If you were part of White River’s recent studies in Proverbs, you might be a bit jolted to see the idea of wisdom back in the spotlight in this week’s verses. After all, didn’t we just spend the first quarter of the year in one of the “wisdom books” of the Old Testament?
But I think you’ll find as we continue to work through James that wisdom is at the core of this book as well (remember, there’s a reason this book is sometimes called the “New Testament Proverbs”). In James 1:5, the half-brother of Jesus exhorts “If any of you lacks wisdom, let him ask God, who gives generously to all without reproach, and it will be given him” (ESV). Unpacking this, there are two main aspects in this verse to examine: What To Pray For, and Spiritual Wisdom. As we’ll see, the two topics are very closely linked.
Now, we’re supposed to bring everything to God in prayer (Philippians 4:6-7), but when the Bible talks about what we’re asking of God, there are some great examples in regards to where our priorities should lie. In an age of “Name It, Claim It” and “Prosperity Gospel” teaching, it seems as if the emphasis is often on asking God for material items. Even outside of this, it’s very easy to find ourselves asking for creature comforts or wants before anything else in our prayer lives (when I was a hardcore Colts fan, I know my prayer efforts were especially egregious on this note). While we certainly should ask God to supply our physical needs (Matthew 6:11), there’s also a profound picture of spiritual blessings in the act of faith and supplication before God, from the Lord’s Prayer to the High Priestly Prayer to the prayers of Paul.
So how do we know what to pray for? How do we know we’re praying for the right things? Well, one core principle to remember is that prayer is not a self-centered act. We aren’t praying for our own shallow, selfish interests. (Later on in James 4, we’ll see plenty about asking God for the wrong things for the wrong goal). We seek to make our hearts pursue the things of God’s heart. As we pray continually for spiritual wisdom and discernment, and continually spend time in God’s Word, we find those things God decrees and desires for us.
In his Letter to the Colossians, Paul writes “And so, from the day we heard of it, we have not ceased to pray for you, asking that you may be filled with the knowledge of his will in all spiritual wisdom and understanding” (Colossians 1:9, ESV). That’s a beautiful application of what James is writing in regards to in that first chapter.
Note that spiritual wisdom, wisdom granted from God, is not the same as the earthly idea of “wisdom”. The earthly wisdom of the most accomplished scholar, of the most revered minds in the academic community, can accomplish nothing in terms of salvation and sanctification. Earthly wisdom, by itself, cannot rise above the limitations of a fallen world, and indeed, provides no path to regeneration and restoration. That is not to sound an anti-intellectual note; rather, it is to recognize where true wisdom comes from.
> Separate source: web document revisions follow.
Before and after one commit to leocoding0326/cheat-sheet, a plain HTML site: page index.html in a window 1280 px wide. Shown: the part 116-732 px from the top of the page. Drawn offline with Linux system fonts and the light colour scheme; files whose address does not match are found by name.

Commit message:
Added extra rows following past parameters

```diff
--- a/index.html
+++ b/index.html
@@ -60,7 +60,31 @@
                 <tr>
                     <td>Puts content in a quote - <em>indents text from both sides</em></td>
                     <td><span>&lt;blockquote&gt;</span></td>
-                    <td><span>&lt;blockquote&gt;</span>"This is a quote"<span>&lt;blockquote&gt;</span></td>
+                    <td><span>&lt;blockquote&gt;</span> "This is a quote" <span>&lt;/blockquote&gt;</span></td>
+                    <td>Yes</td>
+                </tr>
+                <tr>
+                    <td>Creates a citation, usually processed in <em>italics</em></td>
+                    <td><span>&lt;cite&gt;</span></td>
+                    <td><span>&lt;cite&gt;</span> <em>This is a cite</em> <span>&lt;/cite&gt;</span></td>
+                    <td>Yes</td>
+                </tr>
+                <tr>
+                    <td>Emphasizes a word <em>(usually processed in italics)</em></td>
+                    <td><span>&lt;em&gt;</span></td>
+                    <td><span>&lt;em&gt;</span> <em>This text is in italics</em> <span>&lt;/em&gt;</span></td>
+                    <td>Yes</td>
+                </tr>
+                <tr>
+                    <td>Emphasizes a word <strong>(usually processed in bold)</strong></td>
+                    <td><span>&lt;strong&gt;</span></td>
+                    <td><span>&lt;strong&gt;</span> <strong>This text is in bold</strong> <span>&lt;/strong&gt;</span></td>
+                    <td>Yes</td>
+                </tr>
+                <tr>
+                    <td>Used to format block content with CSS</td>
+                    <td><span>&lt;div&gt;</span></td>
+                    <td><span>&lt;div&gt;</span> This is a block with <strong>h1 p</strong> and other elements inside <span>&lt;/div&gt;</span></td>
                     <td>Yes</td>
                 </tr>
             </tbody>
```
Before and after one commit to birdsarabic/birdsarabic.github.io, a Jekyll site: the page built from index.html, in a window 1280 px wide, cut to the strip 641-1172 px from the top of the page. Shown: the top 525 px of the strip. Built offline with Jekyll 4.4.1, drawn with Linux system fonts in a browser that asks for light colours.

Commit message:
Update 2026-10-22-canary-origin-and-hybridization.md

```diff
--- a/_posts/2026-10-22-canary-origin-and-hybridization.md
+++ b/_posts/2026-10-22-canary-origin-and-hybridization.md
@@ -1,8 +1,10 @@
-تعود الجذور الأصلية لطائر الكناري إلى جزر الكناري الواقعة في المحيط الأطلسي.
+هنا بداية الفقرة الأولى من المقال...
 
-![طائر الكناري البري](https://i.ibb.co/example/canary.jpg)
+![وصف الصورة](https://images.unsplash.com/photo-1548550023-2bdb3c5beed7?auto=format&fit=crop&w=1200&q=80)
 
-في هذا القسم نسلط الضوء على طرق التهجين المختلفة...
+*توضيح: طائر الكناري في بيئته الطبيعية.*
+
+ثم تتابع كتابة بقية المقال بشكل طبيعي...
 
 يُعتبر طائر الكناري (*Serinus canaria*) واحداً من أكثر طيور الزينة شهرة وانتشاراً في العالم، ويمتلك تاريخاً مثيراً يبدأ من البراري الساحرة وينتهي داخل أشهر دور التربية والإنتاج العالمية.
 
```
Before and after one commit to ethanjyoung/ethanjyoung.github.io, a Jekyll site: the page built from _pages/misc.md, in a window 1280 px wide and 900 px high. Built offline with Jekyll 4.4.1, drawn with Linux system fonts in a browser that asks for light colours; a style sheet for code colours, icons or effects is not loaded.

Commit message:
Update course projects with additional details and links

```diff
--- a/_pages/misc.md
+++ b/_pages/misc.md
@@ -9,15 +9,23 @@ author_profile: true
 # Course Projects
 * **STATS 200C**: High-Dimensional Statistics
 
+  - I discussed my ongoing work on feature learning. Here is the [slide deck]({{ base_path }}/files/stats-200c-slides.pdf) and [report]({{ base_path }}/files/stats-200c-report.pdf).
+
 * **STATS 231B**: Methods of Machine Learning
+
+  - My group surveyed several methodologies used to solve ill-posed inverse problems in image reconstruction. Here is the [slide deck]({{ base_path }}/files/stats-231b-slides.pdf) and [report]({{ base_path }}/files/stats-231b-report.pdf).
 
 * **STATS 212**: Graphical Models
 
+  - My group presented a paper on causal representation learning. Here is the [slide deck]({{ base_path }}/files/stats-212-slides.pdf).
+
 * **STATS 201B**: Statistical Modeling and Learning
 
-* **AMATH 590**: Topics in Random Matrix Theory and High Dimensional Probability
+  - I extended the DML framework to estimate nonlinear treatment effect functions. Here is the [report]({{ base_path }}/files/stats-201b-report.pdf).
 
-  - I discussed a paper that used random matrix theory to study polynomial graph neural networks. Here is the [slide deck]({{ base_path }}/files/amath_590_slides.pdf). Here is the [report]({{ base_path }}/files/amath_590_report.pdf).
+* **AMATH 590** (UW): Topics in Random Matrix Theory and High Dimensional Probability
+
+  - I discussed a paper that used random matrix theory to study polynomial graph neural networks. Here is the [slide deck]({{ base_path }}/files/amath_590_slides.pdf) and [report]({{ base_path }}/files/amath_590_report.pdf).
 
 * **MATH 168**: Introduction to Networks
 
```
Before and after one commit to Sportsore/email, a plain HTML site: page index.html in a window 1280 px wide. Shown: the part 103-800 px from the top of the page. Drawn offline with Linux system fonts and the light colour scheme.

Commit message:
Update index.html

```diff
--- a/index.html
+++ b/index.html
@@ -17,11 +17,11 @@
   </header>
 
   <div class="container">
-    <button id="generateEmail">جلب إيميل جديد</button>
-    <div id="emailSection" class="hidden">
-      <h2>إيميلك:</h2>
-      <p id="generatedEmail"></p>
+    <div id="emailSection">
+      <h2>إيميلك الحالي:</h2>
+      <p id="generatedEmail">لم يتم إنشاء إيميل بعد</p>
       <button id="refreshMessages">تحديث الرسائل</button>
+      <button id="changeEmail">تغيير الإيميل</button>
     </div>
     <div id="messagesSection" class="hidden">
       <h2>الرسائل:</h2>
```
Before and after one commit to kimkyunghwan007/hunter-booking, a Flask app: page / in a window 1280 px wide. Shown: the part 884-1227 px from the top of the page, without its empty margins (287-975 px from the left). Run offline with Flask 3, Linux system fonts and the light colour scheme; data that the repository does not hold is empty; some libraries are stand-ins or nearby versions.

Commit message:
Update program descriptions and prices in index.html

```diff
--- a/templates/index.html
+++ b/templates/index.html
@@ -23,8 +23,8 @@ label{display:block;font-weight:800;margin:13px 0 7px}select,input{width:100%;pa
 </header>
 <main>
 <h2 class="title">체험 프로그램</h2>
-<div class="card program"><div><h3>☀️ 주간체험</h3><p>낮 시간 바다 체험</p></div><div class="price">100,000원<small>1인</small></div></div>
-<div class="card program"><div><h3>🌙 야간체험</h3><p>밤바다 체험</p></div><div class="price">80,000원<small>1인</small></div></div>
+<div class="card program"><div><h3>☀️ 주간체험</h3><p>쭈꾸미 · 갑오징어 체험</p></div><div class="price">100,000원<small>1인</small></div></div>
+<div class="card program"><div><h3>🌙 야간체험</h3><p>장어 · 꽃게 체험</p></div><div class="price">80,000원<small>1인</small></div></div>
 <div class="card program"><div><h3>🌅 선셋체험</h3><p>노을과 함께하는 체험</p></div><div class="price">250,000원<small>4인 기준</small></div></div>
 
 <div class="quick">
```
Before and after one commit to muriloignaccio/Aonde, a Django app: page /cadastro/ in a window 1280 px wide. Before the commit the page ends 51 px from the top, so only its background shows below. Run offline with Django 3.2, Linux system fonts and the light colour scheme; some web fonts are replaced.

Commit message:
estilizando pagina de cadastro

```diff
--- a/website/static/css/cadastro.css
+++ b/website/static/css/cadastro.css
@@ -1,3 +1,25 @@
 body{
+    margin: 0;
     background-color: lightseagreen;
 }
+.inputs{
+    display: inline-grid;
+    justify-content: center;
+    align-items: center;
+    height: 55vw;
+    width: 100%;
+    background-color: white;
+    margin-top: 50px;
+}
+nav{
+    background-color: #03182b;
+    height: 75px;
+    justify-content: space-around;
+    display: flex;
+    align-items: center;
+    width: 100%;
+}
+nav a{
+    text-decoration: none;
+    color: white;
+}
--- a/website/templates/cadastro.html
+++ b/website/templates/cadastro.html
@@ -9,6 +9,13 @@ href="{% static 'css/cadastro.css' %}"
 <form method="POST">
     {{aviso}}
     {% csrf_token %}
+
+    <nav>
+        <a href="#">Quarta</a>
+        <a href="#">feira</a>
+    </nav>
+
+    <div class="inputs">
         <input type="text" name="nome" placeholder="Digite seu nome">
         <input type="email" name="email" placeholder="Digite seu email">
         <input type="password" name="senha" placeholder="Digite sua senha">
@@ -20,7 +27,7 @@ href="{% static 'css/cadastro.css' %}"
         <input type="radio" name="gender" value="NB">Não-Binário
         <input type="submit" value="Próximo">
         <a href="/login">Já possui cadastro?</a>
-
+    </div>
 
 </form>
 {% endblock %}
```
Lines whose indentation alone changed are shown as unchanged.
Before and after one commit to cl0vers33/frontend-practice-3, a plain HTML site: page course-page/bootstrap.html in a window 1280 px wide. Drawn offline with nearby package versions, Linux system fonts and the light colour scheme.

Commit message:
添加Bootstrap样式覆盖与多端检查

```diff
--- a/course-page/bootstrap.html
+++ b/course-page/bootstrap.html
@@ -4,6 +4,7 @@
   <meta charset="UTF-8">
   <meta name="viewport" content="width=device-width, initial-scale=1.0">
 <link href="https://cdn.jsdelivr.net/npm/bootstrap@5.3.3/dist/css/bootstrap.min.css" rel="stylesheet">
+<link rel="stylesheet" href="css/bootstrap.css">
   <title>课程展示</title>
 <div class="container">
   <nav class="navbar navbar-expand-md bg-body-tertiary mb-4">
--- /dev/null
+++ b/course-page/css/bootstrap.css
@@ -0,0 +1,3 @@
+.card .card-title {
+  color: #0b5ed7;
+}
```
To go back once again to Proverbs, we are reminded in 2:6 that “For the Lord gives wisdom; from his mouth come knowledge and understanding“ (ESV). If we want true wisdom, we have to go to the true source.
By the mighty designs of a sovereign God, mankind has done many clever and wonderful things, but man’s best wisdom remains fallible. Man’s understanding of the world changes from theory to theory. Man’s wisdom in one age is mocked in another. Theories are picked up and discarded, mocked and then again accepted, subject to revocation and withdrawal. To those who completely ignore God’s wisdom in favor of today’s finite, relative idea of “truth”, the Bible says the message of the Cross itself as seen as folly! (1 Cor. 1:18) Trying to build a foundation on this is indeed to try to build on sinking sand, especially when it is at odds with the true, unchanging, eternal wisdom of the Lord. While man equivocates, waffles, and stumbles, the Lord’s wisdom endures through the age.
The Bible speaks repeatedly of the infinite wisdom of God. That wisdom comes to us through the reading of His Word, inerrant and inspired, with the Holy Spirit acting upon us in order to receive that great revelation (1 Cor. 2:10-13). And here, in James, we are told if we ask for wisdom in faith (v.6), God will not chide us for this, but will give generously. And in that spiritual wisdom and discernment, in the dedication of seeking after the heart of God to serve and enjoy Him, we will begin to see God’s will for our lives. Once we see that will, and seek to have it fill our own lives, our prayers will sound different, because the things we desire are going to be less about the self and more about desiring God.
If you’re not sure what God’s plan is for your Christian walk, and you’re perhaps not even sure how to start praying, pray for wisdom as you delve into God’s Word. Not for your gain or for your glory, but that you may better know the will of God, so that he may be exalted, and that we may live lives dedicated to the joy and chief end of glorifying him forever.
1) What is the present priority or goal in your prayer life?
2) Read Ephesians 3:14-18 and Philippians 1:9-10. What sort of prayers might we provide for our brothers and sisters in Christ from Paul’s own prayers in these verses?